        @TheWerewolf I simply said that his argument is a [i]non sequitur[/i]. Fragmentation does exist, and you list some good examples of how it effects iOS, but unless the devices never changed you're going to see the problems you indicate. However all your examples also apply to Android where they are orders of magnitude worse. In reply I'd say "yeah, and if a developer is going to face fragmentation, doesn't it make sense to go with the platform that has the least of it?"
    • Peter get over it.

      You are expecting to run a 3 generations younger (ios 6) version to run a 4 generations older hardware (iphone 3gs), you are simply naive here. Also I don't see Apple pushing iPhone 3GS if it can't run iOS 6. They never did that with Original iPhone or iPhone 3G, so they wont.
      Ram U
  • Thank you ! ...

    for providing some critical analysis. I very rarely put 100% faith in any article, study, etc.., but it is nice to have Tech writers step in periodically and add value.

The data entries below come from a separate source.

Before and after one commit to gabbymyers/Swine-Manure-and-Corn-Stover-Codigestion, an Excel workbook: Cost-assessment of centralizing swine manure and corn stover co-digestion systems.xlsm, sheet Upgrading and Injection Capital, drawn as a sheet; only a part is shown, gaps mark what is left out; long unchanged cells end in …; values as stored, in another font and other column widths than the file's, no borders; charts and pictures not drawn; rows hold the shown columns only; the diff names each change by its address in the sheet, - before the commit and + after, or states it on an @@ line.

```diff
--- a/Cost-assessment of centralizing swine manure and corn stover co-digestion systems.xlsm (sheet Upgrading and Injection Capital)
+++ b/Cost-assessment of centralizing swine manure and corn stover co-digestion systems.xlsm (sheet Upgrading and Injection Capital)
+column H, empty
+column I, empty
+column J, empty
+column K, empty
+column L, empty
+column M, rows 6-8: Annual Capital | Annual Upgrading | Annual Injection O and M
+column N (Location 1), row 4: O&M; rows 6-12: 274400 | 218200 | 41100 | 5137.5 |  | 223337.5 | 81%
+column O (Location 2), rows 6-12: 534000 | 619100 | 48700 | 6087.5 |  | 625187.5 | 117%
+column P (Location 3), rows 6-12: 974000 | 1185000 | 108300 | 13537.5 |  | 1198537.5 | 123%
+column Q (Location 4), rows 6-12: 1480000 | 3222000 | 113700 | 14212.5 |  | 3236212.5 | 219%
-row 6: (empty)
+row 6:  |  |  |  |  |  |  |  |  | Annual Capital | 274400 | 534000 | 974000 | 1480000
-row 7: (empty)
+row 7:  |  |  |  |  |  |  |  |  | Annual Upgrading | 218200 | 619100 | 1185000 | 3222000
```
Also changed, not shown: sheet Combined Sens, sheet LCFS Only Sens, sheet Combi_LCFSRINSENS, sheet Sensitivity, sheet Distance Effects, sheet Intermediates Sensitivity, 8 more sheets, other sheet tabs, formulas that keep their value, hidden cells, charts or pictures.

Makes up for the eye candy (i.e. photo Galleries that require 10 clicks to see something that could be shown on 1 or 2 web pages).
    Now back to the subject at hand, I really don't care if there are 9 times as many games on iOS as Android (or Windows Phone). I really just care if most of the apps that I want are available on the platform I chose. In that case, I think Android and iOS (and possibly Windows Phone) aren't doing too bad. That is really what it boils down to.
    • Bummer Ed used really bad assumptions and data

      And came out with way wrong numbers.
  • apple answered this one

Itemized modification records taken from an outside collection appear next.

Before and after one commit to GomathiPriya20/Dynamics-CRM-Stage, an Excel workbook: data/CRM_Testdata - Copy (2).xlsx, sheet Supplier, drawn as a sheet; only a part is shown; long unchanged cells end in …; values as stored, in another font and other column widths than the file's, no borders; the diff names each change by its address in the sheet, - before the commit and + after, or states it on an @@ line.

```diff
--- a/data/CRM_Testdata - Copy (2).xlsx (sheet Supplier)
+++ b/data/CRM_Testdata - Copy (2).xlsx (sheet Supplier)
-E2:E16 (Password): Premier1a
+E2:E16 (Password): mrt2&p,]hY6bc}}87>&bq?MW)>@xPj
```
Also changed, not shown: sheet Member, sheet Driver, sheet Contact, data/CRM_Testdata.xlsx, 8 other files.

    Lets see Android makers feel they can compete based on their products where apple feels it needs to use the courts to block android phones. Kind of says where things are going doesn't it?
    • Dreams don't make reality

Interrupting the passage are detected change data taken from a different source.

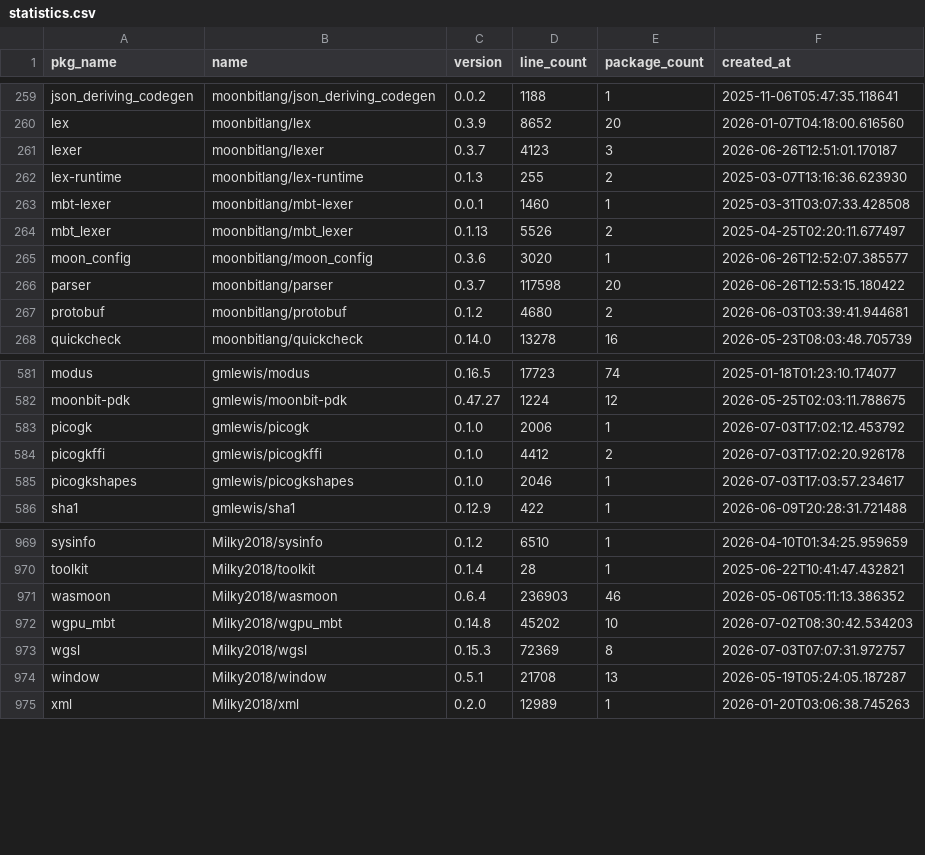
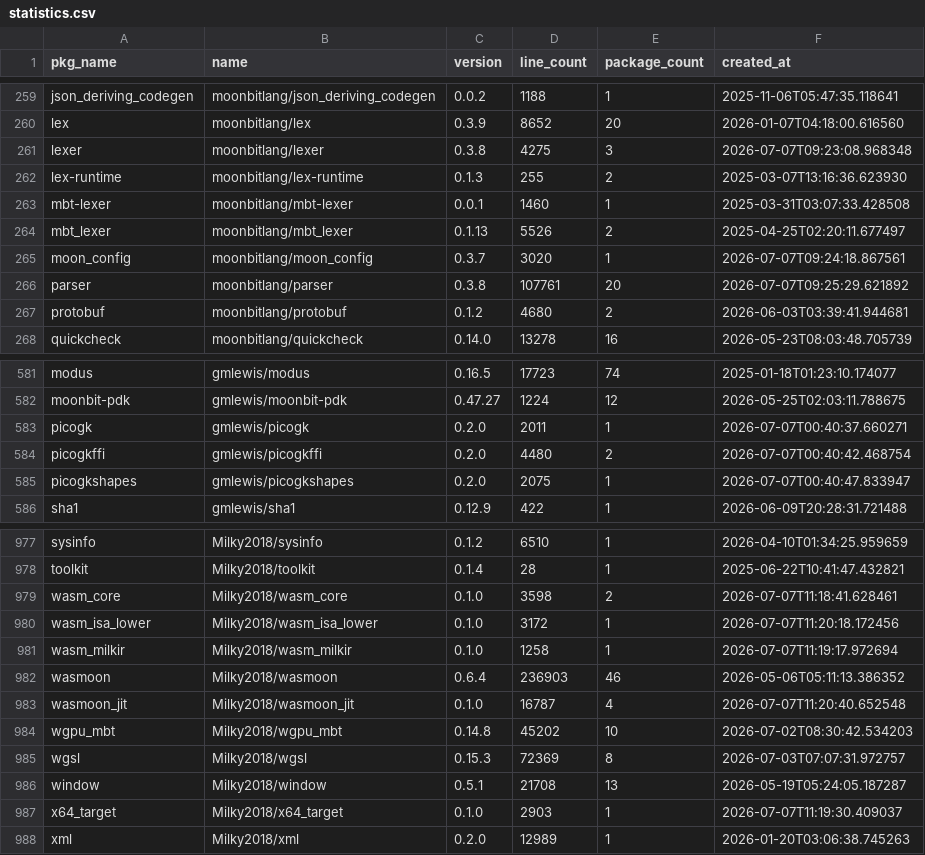
Before and after one commit to fanny480/fanny480.github.io, a CSV file: data/statistics.csv, drawn as a sheet; only a part is shown, gaps mark what is left out; the diff covers the shown part only.

```diff
--- a/data/statistics.csv
+++ b/data/statistics.csv
@@ -260,3 +260,3 @@ json_deriving_codegen,moonbitlang/json_deriving_codegen,0.0.2,1188,1,2025-11-06T
 lex,moonbitlang/lex,0.3.9,8652,20,2026-01-07T04:18:00.616560
-lexer,moonbitlang/lexer,0.3.7,4123,3,2026-06-26T12:51:01.170187
+lexer,moonbitlang/lexer,0.3.8,4275,3,2026-07-07T09:23:08.968348
 lex-runtime,moonbitlang/lex-runtime,0.1.3,255,2,2025-03-07T13:16:36.623930
@@ -264,4 +264,4 @@ mbt-lexer,moonbitlang/mbt-lexer,0.0.1,1460,1,2025-03-31T03:07:33.428508
 mbt_lexer,moonbitlang/mbt_lexer,0.1.13,5526,2,2025-04-25T02:20:11.677497
-moon_config,moonbitlang/moon_config,0.3.6,3020,1,2026-06-26T12:52:07.385577
-parser,moonbitlang/parser,0.3.7,117598,20,2026-06-26T12:53:15.180422
+moon_config,moonbitlang/moon_config,0.3.7,3020,1,2026-07-07T09:24:18.867561
+parser,moonbitlang/parser,0.3.8,107761,20,2026-07-07T09:25:29.621892
 protobuf,moonbitlang/protobuf,0.1.2,4680,2,2026-06-03T03:39:41.944681
@@ -582,5 +582,5 @@ modus,gmlewis/modus,0.16.5,17723,74,2025-01-18T01:23:10.174077
 moonbit-pdk,gmlewis/moonbit-pdk,0.47.27,1224,12,2026-05-25T02:03:11.788675
-picogk,gmlewis/picogk,0.1.0,2006,1,2026-07-03T17:02:12.453792
-picogkffi,gmlewis/picogkffi,0.1.0,4412,2,2026-07-03T17:02:20.926178
-picogkshapes,gmlewis/picogkshapes,0.1.0,2046,1,2026-07-03T17:03:57.234617
+picogk,gmlewis/picogk,0.2.0,2011,1,2026-07-07T00:40:37.660271
+picogkffi,gmlewis/picogkffi,0.2.0,4480,2,2026-07-07T00:40:42.468754
+picogkshapes,gmlewis/picogkshapes,0.2.0,2075,1,2026-07-07T00:40:47.833947
 sha1,gmlewis/sha1,0.12.9,422,1,2026-06-09T20:28:31.721488
@@ -970,3 +978,7 @@ sysinfo,Milky2018/sysinfo,0.1.2,6510,1,2026-04-10T01:34:25.959659
 toolkit,Milky2018/toolkit,0.1.4,28,1,2025-06-22T10:41:47.432821
+wasm_core,Milky2018/wasm_core,0.1.0,3598,2,2026-07-07T11:18:41.628461
+wasm_isa_lower,Milky2018/wasm_isa_lower,0.1.0,3172,1,2026-07-07T11:20:18.172456
+wasm_milkir,Milky2018/wasm_milkir,0.1.0,1258,1,2026-07-07T11:19:17.972694
 wasmoon,Milky2018/wasmoon,0.6.4,236903,46,2026-05-06T05:11:13.386352
+wasmoon_jit,Milky2018/wasmoon_jit,0.1.0,16787,4,2026-07-07T11:20:40.652548
 wgpu_mbt,Milky2018/wgpu_mbt,0.14.8,45202,10,2026-07-02T08:30:42.534203
@@ -974,2 +986,3 @@ wgsl,Milky2018/wgsl,0.15.3,72369,8,2026-07-03T07:07:31.972757
 window,Milky2018/window,0.5.1,21708,13,2026-05-19T05:24:05.187287
+x64_target,Milky2018/x64_target,0.1.0,2903,1,2026-07-07T11:19:30.409037
 xml,Milky2018/xml,0.2.0,12989,1,2026-01-20T03:06:38.745263
```
Also changed, not shown: 14 added rows and 33 edited cells elsewhere in this file.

      Just because that's your fantasy view of things does not mean that is what is really going on.
  • Samsung Galaxy S II

    Last time I checked the Galaxy S II came in several variants. Software alone had Android 2.3 as the original OS, later came Android 2.3.5 and Samsung is supplying an update to 4.0.3 in some countries (Canada was not one of them). Some models had the NFC chip, others didn't, some supported LTE, others either could not support LTE due to chip limitations or the capability was disabled, some have a ARM Cortex-A9 (dual core, 1.2GHz)processor with an Exynos SOC GPU, some have a TI OMAP 4430 (also dual core, 1.2GHz) processor with PowerVR GPU and later versions have a Qualcomm Scorpion (dual core, 1.5GHz) with Qualcomm's Adreno 220 GPU. One report is that T-Mobile in the US of A got yet another variant with a Qualcomm Snapdragon (dual core, 1.5Ghz) processor but no mention of what GPU. Even the quoted screen sizes vary from 4.52 inches to 4.3 inches.

    There just might a good reason as to why it had 3 separate entries in Flurry's list.
    • Re: Samsung Galaxy S II

      So far I haven't seen any bugs caused by differences in SII models. I have seen bugs on the SII that didn't happen on brands, but not between models of the same family. I suppose it's possible but it's not likely.
      Ed Burnette
      • Different but doesn't count?

        So basically you point out in your piece that they are listed separately and that they shouldn't have been yet when pointed out what differences there are in the models your response is I haven't seen bugs between models? So you haven't seen any so there must not be any? Sounds to me at least in this case that Flurry was more accurate than you?
  • Something doesn't add up

    I'm not chiming in to take a shot at Flurry. Instead, I'm chiming in to draw attention to the general iOS favoritism that many in the tech blogosphere exhibit without evidence to back up their bold claims. The truth of the matter, however, is that Android app developers and advertisers understand the media bias and largely ignore it because the FACTS show that Android devs and advertisers are making tremendous strides and boatloads of cash to go along with it. If the numbers you find in "studies" seem dubious, I would advise reading concrete case studies - like how Airpush has grown its mobile ad network so quickly... http://www.airpush.com/blog/redesigning-messaging-relevance-how-we-grew-to-2/